Going line by line through the listing, how many lines hold "components"? State nothing but the number.

(The data begins)

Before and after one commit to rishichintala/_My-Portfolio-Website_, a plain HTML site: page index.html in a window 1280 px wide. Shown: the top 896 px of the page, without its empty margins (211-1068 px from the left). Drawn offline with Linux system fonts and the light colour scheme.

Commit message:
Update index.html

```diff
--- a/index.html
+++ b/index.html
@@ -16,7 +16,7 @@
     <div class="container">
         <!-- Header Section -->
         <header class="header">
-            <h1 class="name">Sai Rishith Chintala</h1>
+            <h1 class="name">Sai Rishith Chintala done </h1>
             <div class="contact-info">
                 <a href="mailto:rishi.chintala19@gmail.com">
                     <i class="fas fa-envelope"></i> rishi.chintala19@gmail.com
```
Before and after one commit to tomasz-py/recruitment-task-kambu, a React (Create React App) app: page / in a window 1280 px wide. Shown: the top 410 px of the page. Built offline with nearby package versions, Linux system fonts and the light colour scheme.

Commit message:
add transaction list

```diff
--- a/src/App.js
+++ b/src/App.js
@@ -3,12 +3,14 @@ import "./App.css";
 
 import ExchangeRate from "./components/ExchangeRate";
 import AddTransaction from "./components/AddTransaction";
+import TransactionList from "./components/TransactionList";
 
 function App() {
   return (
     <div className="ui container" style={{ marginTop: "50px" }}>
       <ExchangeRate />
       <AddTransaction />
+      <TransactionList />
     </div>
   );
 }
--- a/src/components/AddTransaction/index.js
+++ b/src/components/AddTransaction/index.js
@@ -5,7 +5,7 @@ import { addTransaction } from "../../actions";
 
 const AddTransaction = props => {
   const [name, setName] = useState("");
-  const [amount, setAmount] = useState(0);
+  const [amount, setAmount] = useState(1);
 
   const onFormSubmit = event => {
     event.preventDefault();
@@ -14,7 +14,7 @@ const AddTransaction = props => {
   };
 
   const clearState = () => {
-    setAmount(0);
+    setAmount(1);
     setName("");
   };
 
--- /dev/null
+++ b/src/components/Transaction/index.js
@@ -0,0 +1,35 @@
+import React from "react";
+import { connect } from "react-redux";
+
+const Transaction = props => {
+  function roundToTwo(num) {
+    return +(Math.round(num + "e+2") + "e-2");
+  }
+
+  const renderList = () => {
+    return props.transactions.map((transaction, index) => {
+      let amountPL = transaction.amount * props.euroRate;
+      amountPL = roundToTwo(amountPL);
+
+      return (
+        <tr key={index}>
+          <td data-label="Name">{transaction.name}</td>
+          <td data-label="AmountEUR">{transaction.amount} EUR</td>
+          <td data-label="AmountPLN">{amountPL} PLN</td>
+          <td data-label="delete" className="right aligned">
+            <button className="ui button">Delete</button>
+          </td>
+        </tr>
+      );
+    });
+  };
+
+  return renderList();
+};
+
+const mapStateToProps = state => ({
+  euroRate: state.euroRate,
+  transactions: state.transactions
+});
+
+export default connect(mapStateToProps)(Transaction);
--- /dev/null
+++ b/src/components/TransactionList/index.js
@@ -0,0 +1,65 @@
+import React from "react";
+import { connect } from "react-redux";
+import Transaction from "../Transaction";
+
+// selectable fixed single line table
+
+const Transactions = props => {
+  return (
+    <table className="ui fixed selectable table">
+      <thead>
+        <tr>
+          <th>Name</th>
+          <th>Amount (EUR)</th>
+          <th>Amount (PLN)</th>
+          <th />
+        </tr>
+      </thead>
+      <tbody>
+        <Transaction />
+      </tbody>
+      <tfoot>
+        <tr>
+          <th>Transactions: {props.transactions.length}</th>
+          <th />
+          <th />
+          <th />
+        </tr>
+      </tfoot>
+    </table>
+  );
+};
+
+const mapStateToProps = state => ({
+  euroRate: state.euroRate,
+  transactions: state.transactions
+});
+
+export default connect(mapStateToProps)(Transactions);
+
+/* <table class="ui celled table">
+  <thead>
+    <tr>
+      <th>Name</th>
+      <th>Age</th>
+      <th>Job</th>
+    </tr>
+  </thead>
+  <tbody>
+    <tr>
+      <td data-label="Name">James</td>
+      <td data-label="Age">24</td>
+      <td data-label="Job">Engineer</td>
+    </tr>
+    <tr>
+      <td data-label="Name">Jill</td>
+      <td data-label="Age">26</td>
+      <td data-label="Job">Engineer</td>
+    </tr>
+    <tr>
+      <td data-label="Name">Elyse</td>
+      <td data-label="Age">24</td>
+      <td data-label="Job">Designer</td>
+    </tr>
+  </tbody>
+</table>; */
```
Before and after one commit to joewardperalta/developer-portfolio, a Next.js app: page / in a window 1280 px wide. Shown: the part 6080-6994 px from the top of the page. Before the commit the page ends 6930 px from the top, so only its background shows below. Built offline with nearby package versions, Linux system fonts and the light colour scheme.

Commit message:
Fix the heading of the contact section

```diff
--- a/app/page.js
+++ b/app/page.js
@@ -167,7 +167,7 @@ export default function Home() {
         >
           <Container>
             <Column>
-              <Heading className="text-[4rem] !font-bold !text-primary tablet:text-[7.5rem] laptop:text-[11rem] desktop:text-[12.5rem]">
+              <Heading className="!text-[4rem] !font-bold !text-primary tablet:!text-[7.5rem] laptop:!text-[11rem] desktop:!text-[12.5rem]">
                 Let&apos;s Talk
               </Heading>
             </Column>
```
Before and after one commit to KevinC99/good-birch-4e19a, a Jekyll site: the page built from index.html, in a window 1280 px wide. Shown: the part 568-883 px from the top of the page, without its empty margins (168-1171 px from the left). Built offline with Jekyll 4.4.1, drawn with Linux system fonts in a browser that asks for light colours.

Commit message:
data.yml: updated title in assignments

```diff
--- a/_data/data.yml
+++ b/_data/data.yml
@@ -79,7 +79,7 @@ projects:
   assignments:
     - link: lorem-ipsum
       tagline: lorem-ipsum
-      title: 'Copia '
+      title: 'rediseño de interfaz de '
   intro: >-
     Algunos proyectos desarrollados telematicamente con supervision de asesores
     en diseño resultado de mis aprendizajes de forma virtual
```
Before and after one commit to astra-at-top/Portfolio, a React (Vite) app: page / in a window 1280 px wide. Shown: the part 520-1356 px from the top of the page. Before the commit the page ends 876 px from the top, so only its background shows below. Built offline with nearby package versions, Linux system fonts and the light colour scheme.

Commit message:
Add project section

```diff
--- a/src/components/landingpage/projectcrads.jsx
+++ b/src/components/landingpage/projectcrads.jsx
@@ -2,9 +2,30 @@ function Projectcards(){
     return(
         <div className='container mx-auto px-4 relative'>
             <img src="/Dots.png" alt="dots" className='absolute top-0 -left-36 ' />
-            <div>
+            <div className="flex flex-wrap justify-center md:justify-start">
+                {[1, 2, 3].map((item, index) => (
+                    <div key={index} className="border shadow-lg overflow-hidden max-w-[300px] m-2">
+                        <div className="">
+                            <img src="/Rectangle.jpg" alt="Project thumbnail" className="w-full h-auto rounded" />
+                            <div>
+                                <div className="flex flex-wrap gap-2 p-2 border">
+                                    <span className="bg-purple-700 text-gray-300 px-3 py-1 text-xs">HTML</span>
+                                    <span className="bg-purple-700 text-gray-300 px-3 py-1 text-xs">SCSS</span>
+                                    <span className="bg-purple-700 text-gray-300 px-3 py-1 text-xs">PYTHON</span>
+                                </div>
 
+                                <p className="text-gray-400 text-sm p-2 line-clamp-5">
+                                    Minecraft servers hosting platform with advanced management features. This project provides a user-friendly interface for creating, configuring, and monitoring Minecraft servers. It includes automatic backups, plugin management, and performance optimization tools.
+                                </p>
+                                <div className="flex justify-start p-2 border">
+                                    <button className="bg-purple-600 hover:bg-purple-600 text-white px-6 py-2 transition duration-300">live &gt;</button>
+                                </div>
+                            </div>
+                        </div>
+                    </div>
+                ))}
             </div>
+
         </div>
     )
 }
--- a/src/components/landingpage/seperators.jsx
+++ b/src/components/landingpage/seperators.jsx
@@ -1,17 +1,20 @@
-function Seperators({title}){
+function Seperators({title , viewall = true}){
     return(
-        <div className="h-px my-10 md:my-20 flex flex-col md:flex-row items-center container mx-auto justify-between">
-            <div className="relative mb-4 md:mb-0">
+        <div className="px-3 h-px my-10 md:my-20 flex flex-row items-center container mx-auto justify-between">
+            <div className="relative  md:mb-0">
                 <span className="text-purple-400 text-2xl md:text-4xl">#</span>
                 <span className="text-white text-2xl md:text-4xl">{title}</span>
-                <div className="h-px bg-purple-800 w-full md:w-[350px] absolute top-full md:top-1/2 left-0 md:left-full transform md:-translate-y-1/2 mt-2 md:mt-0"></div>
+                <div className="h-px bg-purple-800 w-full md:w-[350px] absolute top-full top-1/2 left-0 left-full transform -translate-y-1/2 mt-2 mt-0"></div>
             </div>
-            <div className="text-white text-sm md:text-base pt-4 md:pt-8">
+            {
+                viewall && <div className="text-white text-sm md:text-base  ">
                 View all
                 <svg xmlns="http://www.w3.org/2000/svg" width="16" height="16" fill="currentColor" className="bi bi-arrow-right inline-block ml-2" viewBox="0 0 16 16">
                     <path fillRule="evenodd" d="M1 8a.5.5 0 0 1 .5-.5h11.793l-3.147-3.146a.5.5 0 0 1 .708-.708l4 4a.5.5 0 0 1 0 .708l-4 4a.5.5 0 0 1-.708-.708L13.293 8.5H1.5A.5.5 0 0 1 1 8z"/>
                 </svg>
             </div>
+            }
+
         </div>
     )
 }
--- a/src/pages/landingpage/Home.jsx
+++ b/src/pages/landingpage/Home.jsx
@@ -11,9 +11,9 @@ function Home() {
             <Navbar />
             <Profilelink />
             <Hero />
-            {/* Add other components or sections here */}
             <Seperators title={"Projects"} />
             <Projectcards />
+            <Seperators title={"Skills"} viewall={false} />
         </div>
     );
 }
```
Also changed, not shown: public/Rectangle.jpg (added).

(The data ends)

**Answer section**
12